New research by DHL Supply Chain bears this statement out. In a global survey on supply chain standardization and segmentation, among the 350 respondents, 32 percent reported their companies operate more than 10 discrete supply chains.
Companies are realizing that operating with this complex web of one-off supply chains is unsustainable. It is high cost and full of waste. It is cumbersome and lacks the agility to respond to realtime market dynamics, and it exposes quality gaps and performance failures – all of which can leave companies vulnerable to the competition.
These realities have spawned renewed interest in streamlining supply chains through segmentation and standardization. But not the segmentation and standardization practices of five or 10 years ago. Thanks to advances in data analytics and visibility, organizations can create finely-tuned, agile supply chains built on intelligent, data-driven decisions around customers, markets and, importantly, profitability.
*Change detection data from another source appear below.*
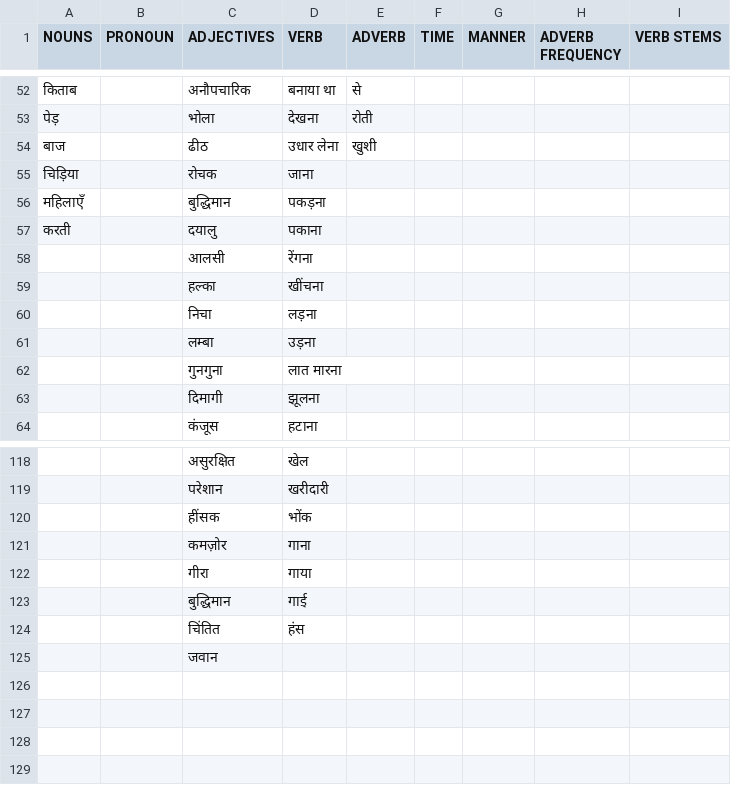
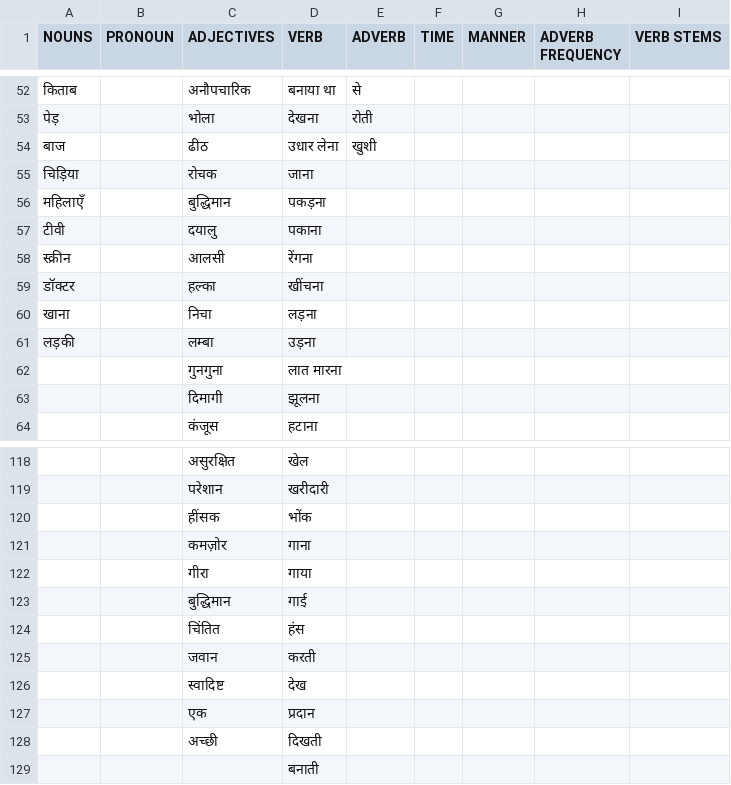
Before and after one commit to ZackeryPerski/HindiNLP, a CSV file: Scripts/Automata.csv, drawn as a sheet; only a part is shown, gaps mark what is left out.

```diff
--- a/Scripts/Automata.csv
+++ b/Scripts/Automata.csv
@@ -56,7 +56,7 @@ NOUNS,PRONOUN,ADJECTIVES,VERB,ADVERB,TIME,MANNER,ADVERB FREQUENCY,VERB STEMS
 महिलाएँ,,बुद्धिमान,पकड़ना,,,,,
-करती,,दयालु,पकाना,,,,,
-,,आलसी,रेंगना,,,,,
-,,हल्का,खींचना,,,,,
-,,निचा,लड़ना,,,,,
-,,लम्बा,उड़ना,,,,,
+टीवी,,दयालु,पकाना,,,,,
+स्क्रीन,,आलसी,रेंगना,,,,,
+डॉक्टर,,हल्का,खींचना,,,,,
+खाना,,निचा,लड़ना,,,,,
+लड़की,,लम्बा,उड़ना,,,,,
 ,,गुनगुना,लात मारना,,,,,
@@ -124,2 +124,6 @@ NOUNS,PRONOUN,ADJECTIVES,VERB,ADVERB,TIME,MANNER,ADVERB FREQUENCY,VERB STEMS
 ,,चिंतित,हंस,,,,,
-,,जवान,,,,,,
+,,जवान,करती,,,,,
+,,स्वादिष्ट,देख,,,,,
+,,एक,प्रदान,,,,,
+,,अच्छी,दिखती,,,,,
+,,,बनाती,,,,,
```
Also changed, not shown: 1 other file.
We call this emerging model the plug-and-play supply chain. Exploring the nature of this evolving strategy is the focus of this paper.